(5) Argument. An explanation for each claim or defense of why, under the applicable legal principles, summary judgment should be denied. Any factual citations must cite to the appropriate party's Appendix of Evidence, rather than either party's factual statements or responses.
(6) Appendix of Evidence. All evidence offered in opposition to the motion must be submitted in an appendix, utilizing the same procedure set out in DUCivR 56-1(b)(5). Counsel must make every effort not to duplicate evidence submitted by the other party. The appendix should be preceded by a cover page index that lists each exhibit by number, includes a description or title and, if the exhibit is a document, identifies the source of the document. (d) Reply. The moving party may file a reply memorandum. In the reply, a moving party may cite only additional evidence not previously cited in the opening memorandum to rebut a claim that a material fact is in dispute. Otherwise, no additional evidence may be cited in the reply memorandum, and if cited, the court will disregard it. (e) Citations of Supplemental Authority. When pertinent and significant authorities come to the attention of a party after the party's memorandum in support of or in opposition to a summary judgment motion has been filed, or after oral argument but before decision, a party may promptly file a notice with the court and serve a copy on all counsel, setting forth the citations. There must be a reference either to the page of the memorandum or to a point argued orally to which the citations pertain, and the notice must state, without argument, the reasons for the supplemental citations. Any response must be filed promptly and be similarly limited. (f) Failure to Respond. Failure to respond timely to a motion for summary judgment may result in the court's granting the motion without further notice, provided the moving party has established that it is entitled to judgment as a matter of law.
(g) Length of Memoranda and Filing Times.
(1) A motion for summary judgment and a memorandum in opposition must not exceed 10,000 words, or in the alternative, 40 pages. A reply brief cannot exceed 5,000 words, or in the alternative, 20 pages. If the document exceeds the page limit, then the party must certify compliance with the word-count limit. This limitation includes the following items: 66 introduction, relief sought, background, statement of undisputed material facts, response to statement of undisputed material facts, statement of additional material facts, argument, and conclusion. This limitation excludes the following items: face sheet, table of contents, table of authorities, signature block, certificate of service, and appendix. Motions to file an overlength brief are discouraged and will be granted only upon a showing of good cause and exceptional circumstances, as set forth in DUCivR 7-1(e).
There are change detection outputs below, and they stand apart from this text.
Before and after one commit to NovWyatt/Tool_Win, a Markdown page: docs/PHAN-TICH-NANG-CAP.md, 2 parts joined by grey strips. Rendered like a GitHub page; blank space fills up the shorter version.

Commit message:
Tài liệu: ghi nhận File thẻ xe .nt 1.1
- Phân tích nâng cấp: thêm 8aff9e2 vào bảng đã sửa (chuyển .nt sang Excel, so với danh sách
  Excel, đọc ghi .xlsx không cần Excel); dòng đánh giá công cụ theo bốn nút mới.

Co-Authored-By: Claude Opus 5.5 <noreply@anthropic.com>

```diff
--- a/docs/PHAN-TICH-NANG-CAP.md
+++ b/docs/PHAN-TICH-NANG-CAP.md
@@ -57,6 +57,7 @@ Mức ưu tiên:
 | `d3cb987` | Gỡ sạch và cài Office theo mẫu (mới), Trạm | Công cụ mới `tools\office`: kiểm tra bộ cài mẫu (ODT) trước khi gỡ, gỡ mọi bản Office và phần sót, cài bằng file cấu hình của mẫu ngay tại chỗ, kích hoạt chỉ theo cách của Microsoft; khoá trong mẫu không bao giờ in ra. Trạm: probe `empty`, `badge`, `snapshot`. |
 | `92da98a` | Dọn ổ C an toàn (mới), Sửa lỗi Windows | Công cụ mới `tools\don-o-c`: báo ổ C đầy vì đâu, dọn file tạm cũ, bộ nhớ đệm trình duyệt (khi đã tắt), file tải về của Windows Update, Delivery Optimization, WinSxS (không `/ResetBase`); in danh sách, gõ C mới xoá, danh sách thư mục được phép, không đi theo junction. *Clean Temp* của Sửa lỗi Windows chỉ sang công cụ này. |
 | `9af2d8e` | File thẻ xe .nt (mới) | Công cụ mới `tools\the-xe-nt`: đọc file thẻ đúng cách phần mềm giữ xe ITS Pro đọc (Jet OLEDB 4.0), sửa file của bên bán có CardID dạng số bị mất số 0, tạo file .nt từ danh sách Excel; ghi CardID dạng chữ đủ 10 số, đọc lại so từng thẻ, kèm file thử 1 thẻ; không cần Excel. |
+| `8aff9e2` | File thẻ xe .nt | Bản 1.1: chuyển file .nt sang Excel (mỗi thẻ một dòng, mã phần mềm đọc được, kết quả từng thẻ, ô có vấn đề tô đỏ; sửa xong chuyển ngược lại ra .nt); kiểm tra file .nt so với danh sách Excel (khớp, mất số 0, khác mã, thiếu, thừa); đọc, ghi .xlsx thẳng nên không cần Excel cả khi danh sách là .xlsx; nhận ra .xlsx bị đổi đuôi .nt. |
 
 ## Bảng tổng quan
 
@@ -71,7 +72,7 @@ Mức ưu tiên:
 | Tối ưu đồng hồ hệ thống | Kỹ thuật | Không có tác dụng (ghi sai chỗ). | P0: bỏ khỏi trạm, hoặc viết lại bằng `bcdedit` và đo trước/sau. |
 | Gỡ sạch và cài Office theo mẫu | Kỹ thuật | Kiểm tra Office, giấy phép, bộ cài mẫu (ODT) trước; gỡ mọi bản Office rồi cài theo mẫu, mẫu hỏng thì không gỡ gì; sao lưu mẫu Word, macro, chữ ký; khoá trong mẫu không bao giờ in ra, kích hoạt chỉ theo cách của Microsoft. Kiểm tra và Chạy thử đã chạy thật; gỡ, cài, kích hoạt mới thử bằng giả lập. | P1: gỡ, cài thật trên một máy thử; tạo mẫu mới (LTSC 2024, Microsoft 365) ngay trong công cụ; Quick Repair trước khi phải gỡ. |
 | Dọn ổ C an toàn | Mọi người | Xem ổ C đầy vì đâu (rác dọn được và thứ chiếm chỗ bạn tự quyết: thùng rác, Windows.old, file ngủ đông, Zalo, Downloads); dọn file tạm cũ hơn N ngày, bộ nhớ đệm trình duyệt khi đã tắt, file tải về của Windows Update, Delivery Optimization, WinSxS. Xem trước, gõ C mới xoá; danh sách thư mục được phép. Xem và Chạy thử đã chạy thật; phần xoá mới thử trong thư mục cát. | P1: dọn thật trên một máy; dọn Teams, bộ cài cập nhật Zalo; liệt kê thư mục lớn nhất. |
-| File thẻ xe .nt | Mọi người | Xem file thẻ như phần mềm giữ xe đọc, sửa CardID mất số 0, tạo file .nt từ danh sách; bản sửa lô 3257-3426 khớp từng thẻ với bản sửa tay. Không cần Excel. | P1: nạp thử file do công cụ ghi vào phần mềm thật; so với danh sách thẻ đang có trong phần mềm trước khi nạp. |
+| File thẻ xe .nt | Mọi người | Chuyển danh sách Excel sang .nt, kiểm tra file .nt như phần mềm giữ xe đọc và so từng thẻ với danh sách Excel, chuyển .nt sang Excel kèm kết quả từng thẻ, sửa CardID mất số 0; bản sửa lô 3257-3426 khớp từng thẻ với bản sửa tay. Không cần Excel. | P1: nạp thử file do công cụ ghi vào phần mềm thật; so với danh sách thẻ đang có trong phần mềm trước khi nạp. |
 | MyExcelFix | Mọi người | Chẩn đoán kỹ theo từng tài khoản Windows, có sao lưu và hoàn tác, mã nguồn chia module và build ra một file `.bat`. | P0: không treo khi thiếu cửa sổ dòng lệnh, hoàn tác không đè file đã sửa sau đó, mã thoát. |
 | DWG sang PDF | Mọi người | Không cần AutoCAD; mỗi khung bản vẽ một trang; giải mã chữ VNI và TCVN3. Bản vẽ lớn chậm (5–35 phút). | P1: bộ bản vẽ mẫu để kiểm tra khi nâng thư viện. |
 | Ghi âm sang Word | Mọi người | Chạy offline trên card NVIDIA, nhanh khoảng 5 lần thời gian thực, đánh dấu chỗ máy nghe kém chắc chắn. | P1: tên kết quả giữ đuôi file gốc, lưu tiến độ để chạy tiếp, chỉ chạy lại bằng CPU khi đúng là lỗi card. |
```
(2) Filing times are governed by DUCivR 7-1.
See Martinez v. Aaron, 570 F.2d 317 (10th Cir. 1978) (approving district court's practice of ordering prison administration to prepare report to be included in pleadings in cases when prisoner has filed suit alleging constitutional violation against institution officials).
In Gee v. Estes, 829 F.2d 1005 (10th Cir. 1987), the Tenth Circuit explained the nature and function of a Martinez report, saying:
Under the Martinez procedure, the district judge or a United States magistrate [judge] to whom the matter has been referred will direct prison officials to respond in writing to the various allegations, supporting their response by affidavits and copies of internal disciplinary rules and reports. The purpose of the Martinez report is to ascertain whether there is a factual as well as a legal basis for the prisoner's claims. This, of course, will allow the court to dig beneath the conclusional allegations. These reports have proved useful to determine whether the case is so devoid of merit as to warrant dismissal without trial.Id. at 1007.